Input for this task

- Opening Delimiter -

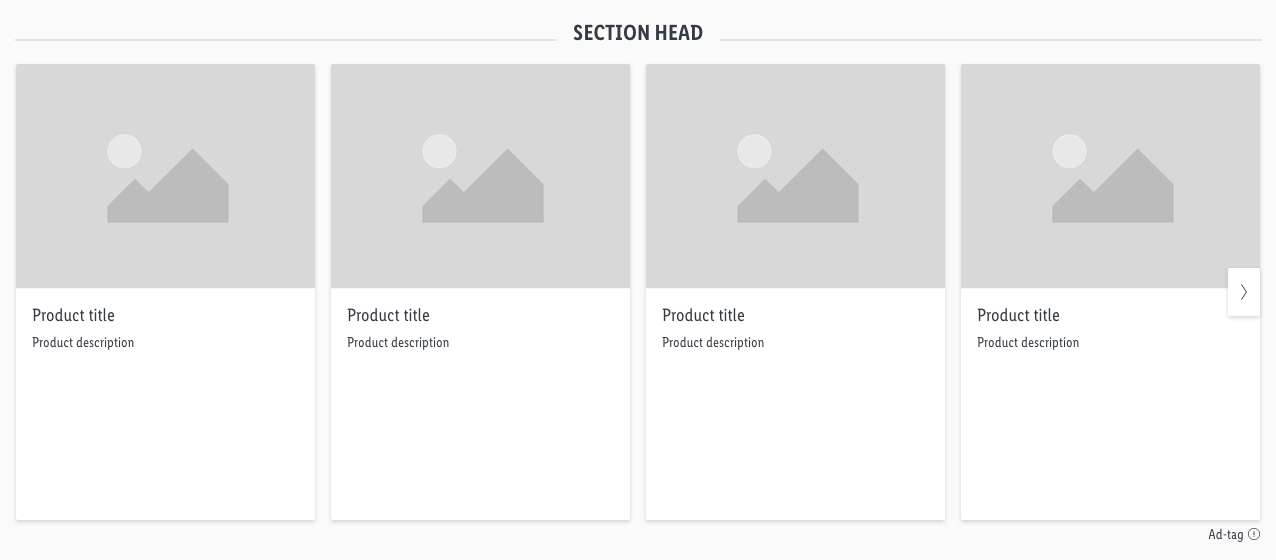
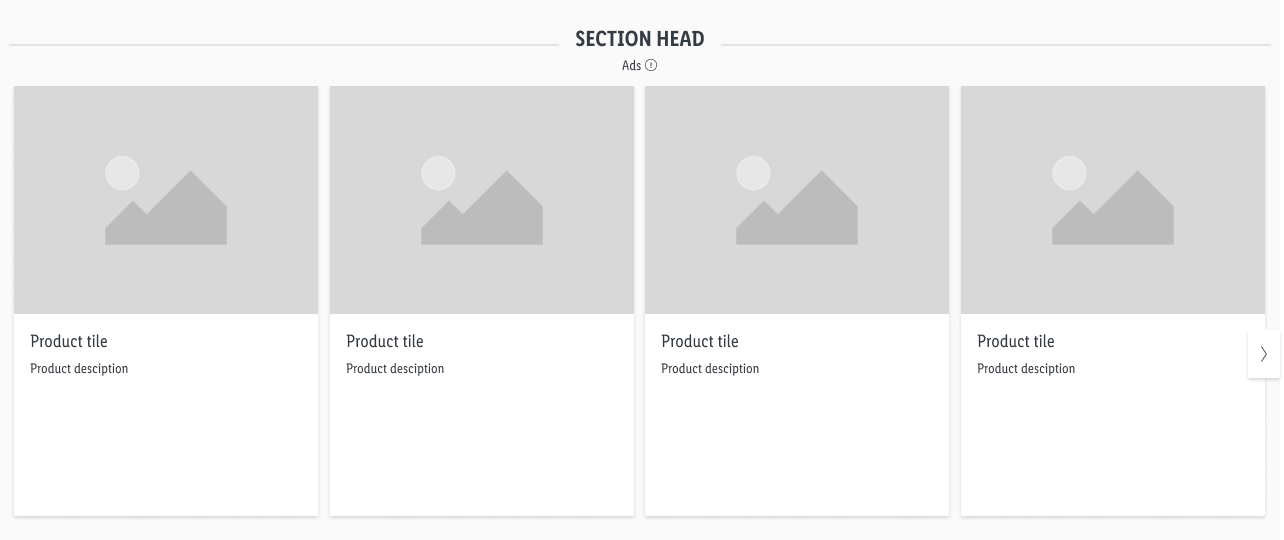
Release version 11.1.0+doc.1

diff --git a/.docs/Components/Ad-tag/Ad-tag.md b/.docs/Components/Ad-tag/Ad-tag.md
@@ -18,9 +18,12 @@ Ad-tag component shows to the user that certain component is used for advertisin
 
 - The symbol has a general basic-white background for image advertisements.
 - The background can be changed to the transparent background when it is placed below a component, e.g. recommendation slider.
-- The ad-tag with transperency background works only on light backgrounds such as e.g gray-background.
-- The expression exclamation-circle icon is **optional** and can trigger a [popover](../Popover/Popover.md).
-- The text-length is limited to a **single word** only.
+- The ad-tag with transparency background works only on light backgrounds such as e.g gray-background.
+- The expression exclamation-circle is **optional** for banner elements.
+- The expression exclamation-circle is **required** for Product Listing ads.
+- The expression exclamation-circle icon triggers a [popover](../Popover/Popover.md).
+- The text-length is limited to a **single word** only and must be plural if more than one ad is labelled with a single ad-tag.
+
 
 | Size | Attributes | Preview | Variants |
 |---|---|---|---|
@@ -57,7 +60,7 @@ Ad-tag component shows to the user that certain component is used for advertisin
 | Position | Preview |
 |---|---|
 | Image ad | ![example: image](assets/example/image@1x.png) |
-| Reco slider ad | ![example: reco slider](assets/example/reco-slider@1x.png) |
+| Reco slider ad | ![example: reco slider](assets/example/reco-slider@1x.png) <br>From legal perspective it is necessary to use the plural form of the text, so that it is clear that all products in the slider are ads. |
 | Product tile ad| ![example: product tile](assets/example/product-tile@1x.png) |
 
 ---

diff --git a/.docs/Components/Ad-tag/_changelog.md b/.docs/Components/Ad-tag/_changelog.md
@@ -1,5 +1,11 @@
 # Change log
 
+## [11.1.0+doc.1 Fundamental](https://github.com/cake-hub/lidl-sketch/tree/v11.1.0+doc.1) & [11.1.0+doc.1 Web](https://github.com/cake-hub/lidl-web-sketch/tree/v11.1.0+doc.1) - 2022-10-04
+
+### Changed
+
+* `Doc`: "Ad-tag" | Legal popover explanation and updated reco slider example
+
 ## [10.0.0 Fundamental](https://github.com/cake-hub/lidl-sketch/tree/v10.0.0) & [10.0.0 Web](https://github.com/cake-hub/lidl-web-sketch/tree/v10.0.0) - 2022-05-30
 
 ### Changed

- Closing Delimiter -
- Opening Delimiter -

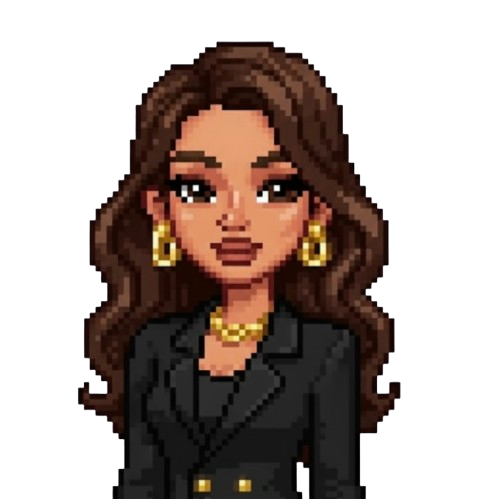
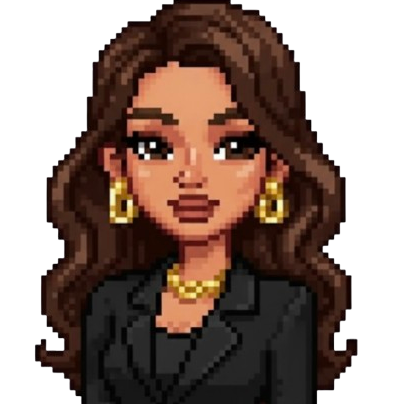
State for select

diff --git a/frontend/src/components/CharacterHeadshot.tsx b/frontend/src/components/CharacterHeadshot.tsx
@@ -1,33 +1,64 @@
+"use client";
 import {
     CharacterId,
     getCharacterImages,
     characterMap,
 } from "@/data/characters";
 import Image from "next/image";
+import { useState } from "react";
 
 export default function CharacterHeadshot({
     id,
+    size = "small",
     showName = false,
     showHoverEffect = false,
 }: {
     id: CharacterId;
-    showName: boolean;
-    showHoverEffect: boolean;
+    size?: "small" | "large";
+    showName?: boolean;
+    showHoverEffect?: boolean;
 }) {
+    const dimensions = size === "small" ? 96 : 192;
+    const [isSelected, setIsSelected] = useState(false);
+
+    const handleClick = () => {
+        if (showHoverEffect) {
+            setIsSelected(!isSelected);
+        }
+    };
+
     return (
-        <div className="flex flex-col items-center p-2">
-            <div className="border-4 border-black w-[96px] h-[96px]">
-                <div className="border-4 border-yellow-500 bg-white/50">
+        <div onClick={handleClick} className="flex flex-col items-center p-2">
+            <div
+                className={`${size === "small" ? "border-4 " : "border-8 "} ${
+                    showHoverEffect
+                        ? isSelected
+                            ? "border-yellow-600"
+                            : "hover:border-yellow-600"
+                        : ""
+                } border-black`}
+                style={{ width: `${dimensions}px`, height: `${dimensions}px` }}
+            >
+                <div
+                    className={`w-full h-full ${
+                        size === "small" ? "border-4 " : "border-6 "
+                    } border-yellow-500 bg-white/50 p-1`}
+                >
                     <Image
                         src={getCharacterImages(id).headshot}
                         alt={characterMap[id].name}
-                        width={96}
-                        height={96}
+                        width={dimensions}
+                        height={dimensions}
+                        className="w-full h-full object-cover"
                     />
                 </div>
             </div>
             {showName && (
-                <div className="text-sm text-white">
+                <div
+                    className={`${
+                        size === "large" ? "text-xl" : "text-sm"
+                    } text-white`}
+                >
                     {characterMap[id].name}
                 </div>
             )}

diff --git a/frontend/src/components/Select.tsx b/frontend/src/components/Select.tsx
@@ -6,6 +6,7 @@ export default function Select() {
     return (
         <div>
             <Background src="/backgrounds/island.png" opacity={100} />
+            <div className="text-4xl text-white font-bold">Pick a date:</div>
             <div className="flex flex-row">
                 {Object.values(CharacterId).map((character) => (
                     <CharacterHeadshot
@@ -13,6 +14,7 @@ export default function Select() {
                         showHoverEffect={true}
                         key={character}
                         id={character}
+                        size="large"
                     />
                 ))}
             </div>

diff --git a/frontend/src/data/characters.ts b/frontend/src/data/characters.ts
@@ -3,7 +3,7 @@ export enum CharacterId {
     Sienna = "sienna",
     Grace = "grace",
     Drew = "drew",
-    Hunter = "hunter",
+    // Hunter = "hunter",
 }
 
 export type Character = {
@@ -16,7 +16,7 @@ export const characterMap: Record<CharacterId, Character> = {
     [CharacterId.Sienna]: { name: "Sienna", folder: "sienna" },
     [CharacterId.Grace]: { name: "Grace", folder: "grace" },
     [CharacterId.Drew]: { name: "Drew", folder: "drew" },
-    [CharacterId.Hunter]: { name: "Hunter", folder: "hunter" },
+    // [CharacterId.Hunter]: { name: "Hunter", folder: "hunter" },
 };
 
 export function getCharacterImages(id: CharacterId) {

- Closing Delimiter -

Try it
Your answer should be a single number: the tally of lines in the entries that include the word "export".

Reply to the task
7